“We hate to even put these numbers out there,” said Pike County Commissioner Blaine Beekman.
Beekman was referring to possible costs connected with prosecuting six suspects, significantly including four death penalty cases, in connection with the infamous Rhoden family murders in April 2016.
Beekman said the case is so unique, it is pretty much impossible to put a dollar sign on the cost of prosecution. But he added estimates have ranged from anywhere between $2 million to $4 million.
“We don’t have that kind of money,” Beekman said.
Fellow county commissioner Tony Montgomery opined the prosecution team seems very confident they have the right people on trial for the bloody crime spree which put Pike County on the national map for all the wrong reasons. He added he obviously hopes justice is done.
“But justice isn’t cheap,” Montgomery added.
Montgomery stated he had been talking with state Rep. Shane Wilkin, R-91, who just won election to his first full term in office. Montgomery said Wilkin promised to investigate some financial help for Pike County in dealing with the fallout from the murders.
Beekman said the county already has spent approximately $600,000 investigating the case. A significant percentage of that money went towards constructing a building to house the trailers in which the murders happened. The county was required to preserve the trailers as evidence in the case. Beekman added initially the county leased a building for that purpose, but the structure went into foreclosure. Officials were forced to construct their own building to house the trailers. Beekman quickly noted the state reimbursed Pike County $130,000 of that cost. He said he didn’t want to give the impression the state or the Ohio Attorney General’s office, which helped investigate the case and will help in its prosecution, had abandoned Pike County.
According to Beekman , it is unclear how long local officials might have to hold onto those trailers, possibly until the end of the various trials. Both Beekman and Montgomery said as four of the cases involve the death penalty, with appeals and so on, those cases easily could last years.
It is still unclear as to whether Pike County will need to provide defense attorneys for the four persons directly accused of the Rhoden murders. Beekman said it is somewhat ironic the suspects in the case are fairly wealthy but the county in which the crimes were committed is not flush. He did note there is probably no county in Ohio which could afford to prosecute four death penalty cases on its own.
In addition to the basic cost of attorneys, investigators and so on, Beekman said additional trial related costs can include such things as transporting suspects to hearings. He seems to expect defense attorneys will ask for a change in venue. The murders have attracted so much attention officials said Tuesday it may be difficult to find local jurors with no preconceived notions regarding the case.
As most probably know by now, the various suspects in the murders were arrested Tuesday. The suspects are George Washington “Billy” Wagner III, 47, and his wife, Angela Wagner, 48. Their sons Edward Wagner, 26, and George Wagner IV, 27, also were arrested.
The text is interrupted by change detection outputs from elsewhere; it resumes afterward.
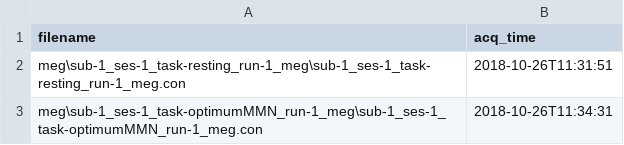
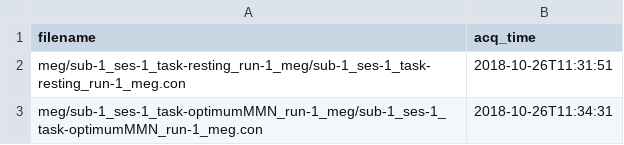
Before and after one commit to Macquarie-MEG-Research/BIDSHandler, a TSV file: data/BIDSTEST1/test1/sub-1/ses-1/sub-1_ses-1_scans.tsv, drawn as a sheet.

```diff
--- a/data/BIDSTEST1/test1/sub-1/ses-1/sub-1_ses-1_scans.tsv
+++ b/data/BIDSTEST1/test1/sub-1/ses-1/sub-1_ses-1_scans.tsv
@@ -1,3 +1,3 @@
 filename	acq_time
-meg\sub-1_ses-1_task-resting_run-1_meg\sub-1_ses-1_task-resting_run-1_meg.con	2018-10-26T11:31:51
-meg\sub-1_ses-1_task-optimumMMN_run-1_meg\sub-1_ses-1_task-optimumMMN_run-1_meg.con	2018-10-26T11:34:31
+meg/sub-1_ses-1_task-resting_run-1_meg/sub-1_ses-1_task-resting_run-1_meg.con	2018-10-26T11:31:51
+meg/sub-1_ses-1_task-optimumMMN_run-1_meg/sub-1_ses-1_task-optimumMMN_run-1_meg.con	2018-10-26T11:34:31
```
Also changed, not shown: 6 other files.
Those four each are charged most notably with eight counts of murder, one count for each victim. Each could face the death penalty.
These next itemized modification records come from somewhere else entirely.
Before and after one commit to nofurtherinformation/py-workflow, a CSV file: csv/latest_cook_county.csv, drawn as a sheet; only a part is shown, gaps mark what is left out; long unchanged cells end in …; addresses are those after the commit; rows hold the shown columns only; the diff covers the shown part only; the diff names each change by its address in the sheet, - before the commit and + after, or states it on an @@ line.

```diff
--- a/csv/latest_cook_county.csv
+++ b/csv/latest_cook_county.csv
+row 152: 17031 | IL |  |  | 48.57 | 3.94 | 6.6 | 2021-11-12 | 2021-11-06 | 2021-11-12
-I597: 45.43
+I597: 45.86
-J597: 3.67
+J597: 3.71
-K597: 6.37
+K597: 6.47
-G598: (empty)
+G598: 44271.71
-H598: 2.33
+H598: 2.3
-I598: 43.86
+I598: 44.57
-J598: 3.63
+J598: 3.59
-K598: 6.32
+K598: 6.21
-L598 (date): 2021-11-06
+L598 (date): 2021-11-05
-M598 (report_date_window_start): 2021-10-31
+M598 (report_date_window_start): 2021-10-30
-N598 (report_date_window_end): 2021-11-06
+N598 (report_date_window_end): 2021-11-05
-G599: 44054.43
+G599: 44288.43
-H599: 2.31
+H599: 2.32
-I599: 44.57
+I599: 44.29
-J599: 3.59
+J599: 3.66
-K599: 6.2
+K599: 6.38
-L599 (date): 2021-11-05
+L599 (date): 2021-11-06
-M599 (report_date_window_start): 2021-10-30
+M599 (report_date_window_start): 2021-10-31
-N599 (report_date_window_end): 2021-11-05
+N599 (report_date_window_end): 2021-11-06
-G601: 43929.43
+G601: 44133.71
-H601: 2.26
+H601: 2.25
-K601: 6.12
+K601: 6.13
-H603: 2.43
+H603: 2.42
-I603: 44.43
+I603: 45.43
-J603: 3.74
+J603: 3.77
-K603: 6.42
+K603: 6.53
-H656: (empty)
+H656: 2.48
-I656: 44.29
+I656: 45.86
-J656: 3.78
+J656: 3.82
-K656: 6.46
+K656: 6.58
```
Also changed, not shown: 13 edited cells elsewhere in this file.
Two others, grandmothers in the Wagner family, are charged with obstructing justice and perjury, allegedly in attempts to hide the crimes. Fredericka Wagner, 76, of Lucasville, and Rita Newcomb, 65, of South Webster, both were arraigned Thursday in Pike County Common Pleas Court before Judge Randy Deering.
Newcomb is Angela Wagner’s mother. Fredericka Wagner is the elder George Wagner’s mother.
In addition to the obstructing and perjury charges, Newcomb also faces charges for allegedly forging child custody documents regarding one Sophia Wagner. During the arraignment hearing, Pike County Prosecutor Rob Junk said the custody battle over young Sophia Wagner is “at the epicenter of this case.”
Despite prosecution calls for high bail for both women, Deering set bail for Fredericka Wagner at $100,000 and for Newcomb at $50,000. The Pike County jail reported Friday Fredericka Wagner made bail and had been released from custody Thursday. She is to be kept under house arrest as her trial moves forward. As of Friday afternoon, Newcomb remained behind bars in Pickaway County.
The arrest of George Washington Wagner III took place outside Lexington, Ky. As of Friday, Junk’s office reported to the best of their knowledge, while he had waived extradition, George Wagner was still in Kentucky awaiting transport to Ohio.